I bought an HP Pavilion dv7 (dv7t-4100) a little less than a year ago (March, 2011)
It has been a big disapointment and I do not plan on buying an HP laptop again and can’t recommend that anyone else buy one either.
I chose the dv7 because I needed something with some processing power. My dv7 has anIntel i7 clocked at 1.87Ghz, with 6 gigs of RAM.
Update (January, 23, 2011)
The screw that was loose on the case eventually came out. Within a day the hinge near where the screw fell out of broke, and I could hear a piece of metal shaking around inside the case. The warranty expires at the end of March.
The HP support person I spoke with was professional in the way that a police officer who pulls you over for speeding is professional. He kept trying to get me to say that I had dropped, bumped or otherwise abused the laptop and warned me multiple times that if I sent it in and they found signs of abuse that I would have to pay for repairs.
Still, 50 minutes later and a box was on its way to my house. The box took 2 days to get here, 2 days to get to HP, and they must’ve fixed it that day because I got it back 3 days after that.
I had only complained about the hinge. The loose power plug and missing keyboard/worn off keyboard I had chalked up to wear-and-tear and didn’t expect them to fix under warranty, but they did.
So, do I love HP laptops now? No, but I’m happy with how their warranty service turned out, and hopeful that I won’t have these problems once the warranty expires!
The HP Pavilion dv7 Overheats
Unfortunately, the dv7 is inadequately cooled. When I start the computer temperature of the computer quicky reaches 75-78 degress (Celcius) and the fans are running loudly. As soon as I start a couple of desktop applications (Firefox, Pidgin, Thunderbird and a terminal) the temperature reaches about 85.
When I got this machine, I was excited because from time to time I rip VHS tapes (old homevideos) and convert them to DVDs for family members. The encoding process is long and slow, and I expected to benefit from all 4 cores.
Sadly, I can’t even run a video encoder at full speed on a single core without the computer overheating, and shutting down. The computer shuts down if it reaches 100 degrees. I have to run ffmpeg (or mencoder) at 55% CPU usage (of one core) in oder for the fans to keep up with the CPU.
I’m effectivly stuck with a single core 1.03 GHz (55% of a single 1.87GHz core) computer since I can’t use more than that at once. Extremely disapointing.
TIP: If you're in a similar situation, and you're on Linux, you can use the program cpulimit throttle a specific process or program. When I try to encode video on Windows (in iTunes) the computer overheats no matter what I do.

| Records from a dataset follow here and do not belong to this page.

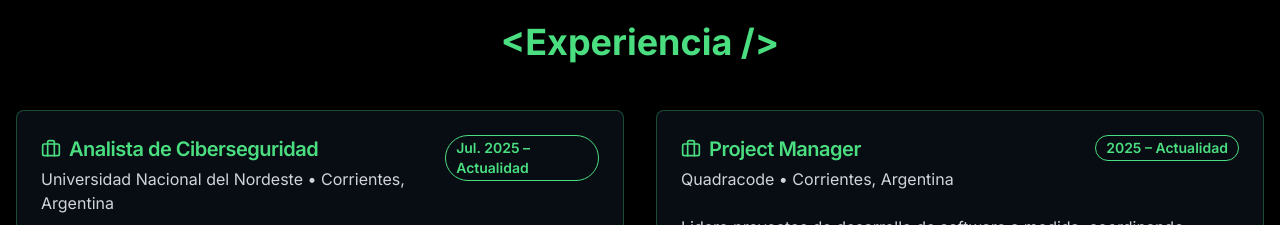
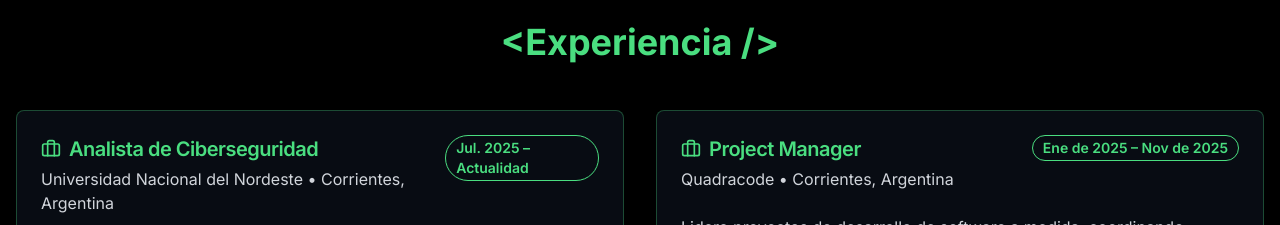
Before and after one commit to Santiago-sz/MiPortfolio, a Next.js app: page / in a window 1280 px wide. Shown: the part 2200-2425 px from the top of the page. Built offline with nearby package versions, Linux system fonts and the light colour scheme.

Commit message:
fix: update Project Manager's experience date
Change Project Manager's date from "2025 – Present" to "Jan 2025 – Nov 2025".

Co-authored-by: Santiago Suarez <105062260+Santiago-sz@users.noreply.github.com>

```diff
--- a/app/page.tsx
+++ b/app/page.tsx
@@ -98,7 +98,7 @@ export default function Portfolio() {
       title: "Project Manager",
       company: "Quadracode",
       location: "Corrientes, Argentina",
-      period: "2025 – Actualidad",
+      period: "Ene de 2025 – Nov de 2025",
       description:
         "Lidero proyectos de desarrollo de software a medida, coordinando equipos multidisciplinarios y aplicando metodologías ágiles (Scrum/Kanban).",
     },
```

NOTE #1: This happens in both Windows AND Linux, so it’s not some weird Linux bug. I nearly always use my laptop on a hard surface — and I have to have it on something hard with great airflow if I want to even think about encoding a video.
NOTE #2: My fans and vents are clean. I can see through them to the fans, and have used compressed air on them anyways just in case.
The HP Pavilion dv7 Has a Low Quality Keyboard
I admit that I use my computer more than most people do. Between work and hobbies, it’s not unusual for me to be on my computer 10-12 hours a day, and often more.
This laptop however, is the first one that I have ever worn the letters off the keys. It is also the first one that I have ever had a key spring break during normal use.
Luckly the dv7 comes with a numeric keypad which I don’t use, so I took the keyspring from one of those keys and repaired my broken key.
Again, very disapointing
The HP Pavilion dv7 Case is Poorly Built
Within a few months of getting my dv7 I noticed that the screen wouldn’t stay in position. It would always settle back an extra inch from where I had pushed it. It turned out that the top plastic piece of the case was coming loose from the bottom piece, which in turn left the lid hinge a little loose.
I tightened the screw on the case, and have had to tighten it again every couple of months.
I’m Done Whining Now
I don’t want/need a replacement from HP badly enough to talk to someone in a call center. I’m just going to keep using this computer until it dies. I’m betting it doesn’t make it a year. My guess is that the threads for the case screw eventually wear out and the screen won’t stay up.
I have a rock-solid reliable P4 desktop computer (an HP, no less!) I can use if this thing goes, and next time I’ll buy something more reliable, like a Thinkpad or a Mac Book.
So, if you’re in the market for a laptop, use extreme caution when buying an HP Pavilion. You might not get as good of a machine as you expect.